(continued from previous page)
software developer at Intel who recommended I get out from underneath a tangle of overhead cables. Last week, four people got electrocuted when a cable fell on a bus.
The sidewalk, though, is placid compared to the roadway. Cars, buses, pedestrians, mopeds and rickshaws weave erratically down the streets. Nine hundred cars get added to Bangalore's roads every day, locals point out, and to get a driver's license, it's not unknown for people to make an under-the-table payment to a driving school that will certify they have passed a road test. Six hours after arriving, I witnessed a pedestrian get mowed down by a moped. What should be a 15-minute ride can take an hour.
Street signs don't offer much help either. Signs have a corporate sponsor--Broadcom, Texas Instruments, Hutch (a local cell phone carrier). What they often lack is the name of the street, making getting lost one of the regular pastimes. One of the big intersections in town, for instance, is where Brigade Road crosses Brigade Road. "I never understood that," said Mashood, an engineering student I met on the street.

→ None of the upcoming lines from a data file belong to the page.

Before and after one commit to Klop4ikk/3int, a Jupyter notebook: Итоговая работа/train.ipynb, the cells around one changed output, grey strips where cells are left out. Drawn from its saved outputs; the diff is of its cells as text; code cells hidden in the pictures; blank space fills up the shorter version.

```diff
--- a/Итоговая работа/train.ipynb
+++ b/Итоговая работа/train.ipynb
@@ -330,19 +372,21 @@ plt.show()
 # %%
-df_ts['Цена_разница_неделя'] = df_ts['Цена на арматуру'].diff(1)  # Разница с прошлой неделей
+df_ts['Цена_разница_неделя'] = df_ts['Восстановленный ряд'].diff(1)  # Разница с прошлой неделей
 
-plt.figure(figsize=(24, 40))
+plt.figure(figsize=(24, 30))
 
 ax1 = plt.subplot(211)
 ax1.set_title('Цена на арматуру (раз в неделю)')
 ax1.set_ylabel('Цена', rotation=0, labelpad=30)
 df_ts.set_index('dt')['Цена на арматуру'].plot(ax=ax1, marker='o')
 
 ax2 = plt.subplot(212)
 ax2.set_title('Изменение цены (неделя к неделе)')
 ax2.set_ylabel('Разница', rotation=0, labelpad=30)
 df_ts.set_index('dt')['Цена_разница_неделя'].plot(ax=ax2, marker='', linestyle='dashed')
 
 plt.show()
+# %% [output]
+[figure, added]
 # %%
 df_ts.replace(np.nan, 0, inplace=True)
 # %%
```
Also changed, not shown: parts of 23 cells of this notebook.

One of the better billboards in town, sponsored by 3M, lists traffic infractions. Anyone caught "using a shrill horn" gets fined 700 rupees ($15)--which is to say, everyone.

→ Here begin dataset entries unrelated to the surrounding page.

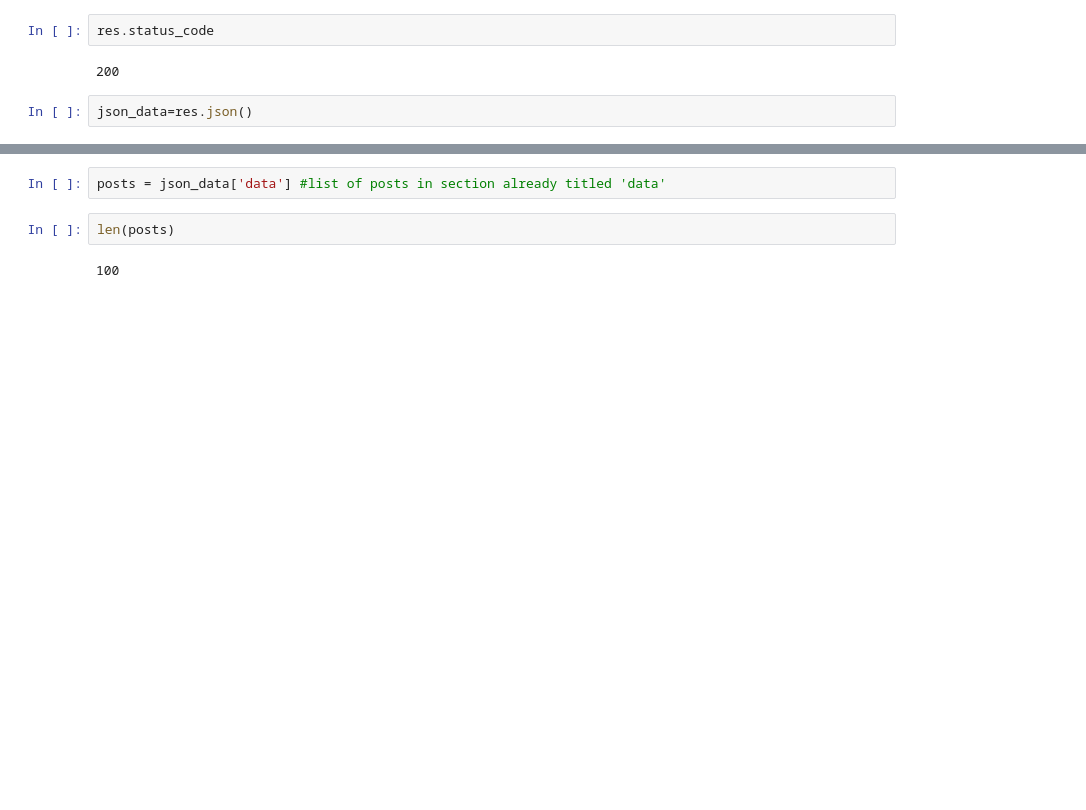
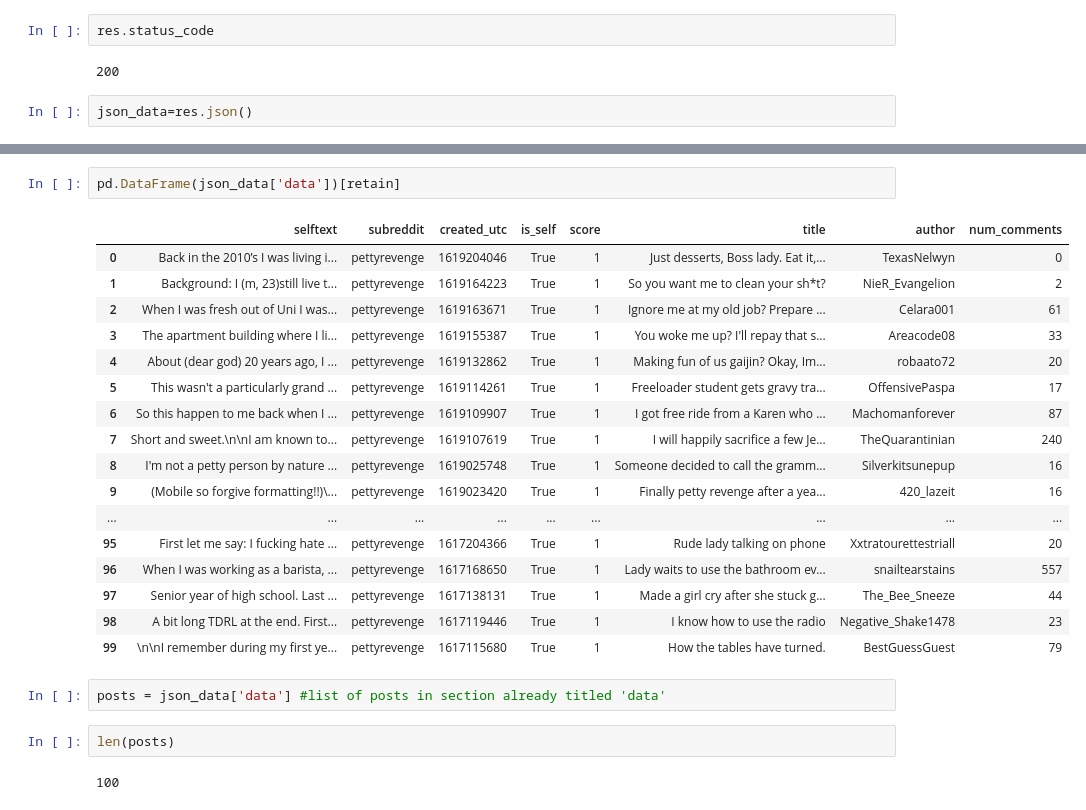
Before and after one commit to welcometohelen/NLP_classifier, a Jupyter notebook: pushshift_draft.ipynb, the cells around one changed output, grey strips where cells are left out. Drawn from its saved outputs; the diff is of its cells as text; blank space fills up the shorter version.

```diff
--- a/pushshift_draft.ipynb
+++ b/pushshift_draft.ipynb
@@ -30,3 +79,23 @@ json_data=res.json()
+# %%
+pd.DataFrame(json_data['data'])[retain]
+# %% [output]
+|  | selftext | subreddit | created_utc | is_self | score | title | author | num_comments |
+| 0 | Back in the 2010’s I was living i... | pettyrevenge | 1619204046 | True | 1 | Just desserts, Boss lady. Eat it,... | TexasNelwyn | 0 |
+| 1 | Background: I (m, 23)still live t... | pettyrevenge | 1619164223 | True | 1 | So you want me to clean your sh*t? | NieR_Evangelion | 2 |
+| 2 | When I was fresh out of Uni I was... | pettyrevenge | 1619163671 | True | 1 | Ignore me at my old job? Prepare ... | Celara001 | 61 |
+| 3 | The apartment building where I li... | pettyrevenge | 1619155387 | True | 1 | You woke me up? I'll repay that s... | Areacode08 | 33 |
+| 4 | About (dear god) 20 years ago, I ... | pettyrevenge | 1619132862 | True | 1 | Making fun of us gaijin? Okay, Im... | robaato72 | 20 |
+| 5 | This wasn't a particularly grand ... | pettyrevenge | 1619114261 | True | 1 | Freeloader student gets gravy tra... | OffensivePaspa | 17 |
+| 6 | So this happen to me back when I ... | pettyrevenge | 1619109907 | True | 1 | I got free ride from a Karen who ... | Machomanforever | 87 |
+| 7 | Short and sweet.\n\nI am known to... | pettyrevenge | 1619107619 | True | 1 | I will happily sacrifice a few Je... | TheQuarantinian | 240 |
+| 8 | I'm not a petty person by nature ... | pettyrevenge | 1619025748 | True | 1 | Someone decided to call the gramm... | Silverkitsunepup | 16 |
+| 9 | (Mobile so forgive formatting!!)\... | pettyrevenge | 1619023420 | True | 1 | Finally petty revenge after a yea... | 420_lazeit | 16 |
+| ... | ... | ... | ... | ... | ... | ... | ... | ... |
+| 95 | First let me say: I fucking hate ... | pettyrevenge | 1617204366 | True | 1 | Rude lady talking on phone | Xxtratourettestriall | 20 |
+| 96 | When I was working as a barista, ... | pettyrevenge | 1617168650 | True | 1 | Lady waits to use the bathroom ev... | snailtearstains | 557 |
+| 97 | Senior year of high school. Last ... | pettyrevenge | 1617138131 | True | 1 | Made a girl cry after she stuck g... | The_Bee_Sneeze | 44 |
+| 98 | A bit long TDRL at the end. First... | pettyrevenge | 1617119446 | True | 1 | I know how to use the radio | Negative_Shake1478 | 23 |
+| 99 | \n\nI remember during my first ye... | pettyrevenge | 1617115680 | True | 1 | How the tables have turned. | BestGuessGuest | 79 |
 # %%
 posts = json_data['data'] #list of posts in section already titled 'data'
 # %%
```
Also changed, not shown: parts of 52 cells of this notebook, 4 other files.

At work, subtle differences in corporate culture abound. Indian resumes, for example, can run five, six or even 10 pages--and that's for a 24-year-old.
"It might include the elocution contest that they won in grade school or what they did in the Boy Scouts," said Supratim Sakar, manager of strategic marketing at Wipro and an Indian native who will transfer to the United States soon. Wipro gets around the issue by forcing applicants to fill out its own condensed form of accomplishments and abilities.

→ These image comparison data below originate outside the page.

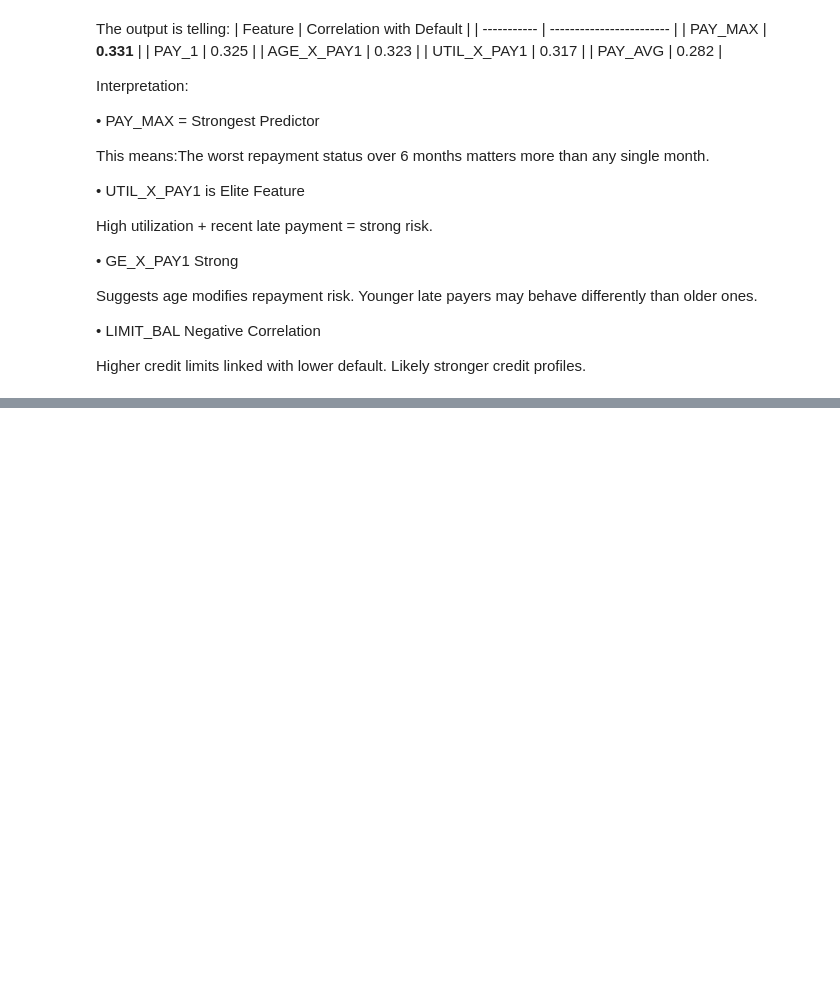
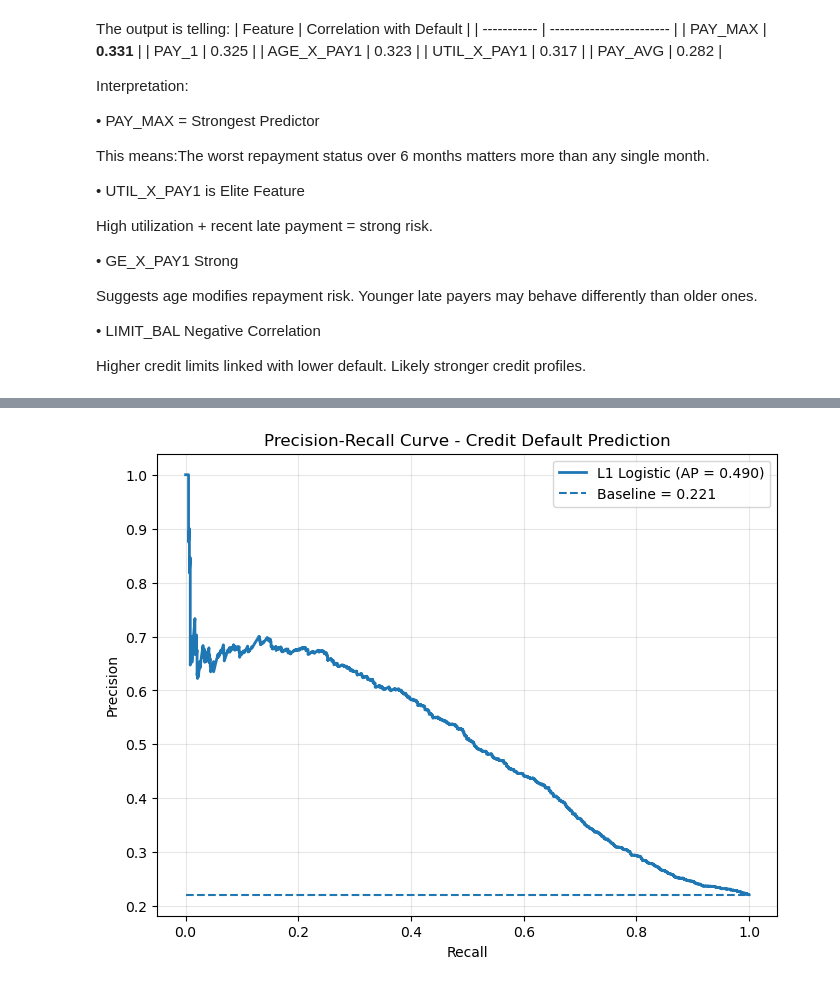
Before and after one commit to jhidalgo-05/Credit-Card-Default-Prediction-Using-Machine-Learning, a Jupyter notebook: CreditDefaultDataCleaning+Interactions.ipynb, the cells around one changed output, grey strips where cells are left out. Saved outputs shown, nothing was run; the diff lists cells and outputs as text; code cells hidden in the pictures; blank space fills up the shorter version.

```diff
--- a/CreditDefaultDataCleaning+Interactions.ipynb
+++ b/CreditDefaultDataCleaning+Interactions.ipynb
@@ -327,0 +482,30 @@ top_features = [
+# %%
+from sklearn.metrics import precision_recall_curve, average_precision_score
+import matplotlib.pyplot as plt
+
+precision, recall, thresholds = precision_recall_curve(y_test, l1_probs)
+ap = average_precision_score(y_test, l1_probs)
+
+plt.figure(figsize=(8,6))
+
+plt.plot(recall, precision, linewidth=2,
+         label=f"L1 Logistic (AP = {ap:.3f})")
+
+# baseline = prevalence of positive class
+baseline = y_test.mean()
+plt.hlines(
+    baseline,
+    xmin=0,
+    xmax=1,
+    linestyles="--",
+    label=f"Baseline = {baseline:.3f}"
+)
+
+plt.xlabel("Recall")
+plt.ylabel("Precision")
+plt.title("Precision-Recall Curve - Credit Default Prediction")
+plt.legend()
+plt.grid(alpha=0.3)
+plt.show()
+# %% [output]
+[figure, added]
```
Also changed, not shown: parts of 19 cells of this notebook.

Sick days abound. Employees take the day off when they are sick, but also to take care of a sick wife, aunt or other relative. "Here, family comes before work," Hamra said.
In addition, workers generally stroll in between 9 and 9:30 in the morning, just ahead of the tea break, Eugenis said. Later, lunch is followed by a ping-pong break.
The most difficult adjustment of all for many Americans, expats said, is getting a straight answer. Asking a bank attendant where the ATM is might get you information about how to open a new account instead. When Hamra asked for a light switch at a hardware store, the owner said, "Ah, you need lightbulbs." The word "no" is almost unheard of.
Still, despite all the hassles, Hamra admits that he and his wife will likely extend their two-year stint--something he hadn't preponed.
Michael Kanellos is editor at large at CNET News.com, where he covers hardware, research and development, start-ups and the tech industry overseas. He has worked as an attorney, travel writer and sidewalk hawker for a time share resort, among other occupations.
21 commentsJoin the conversation! Add your comment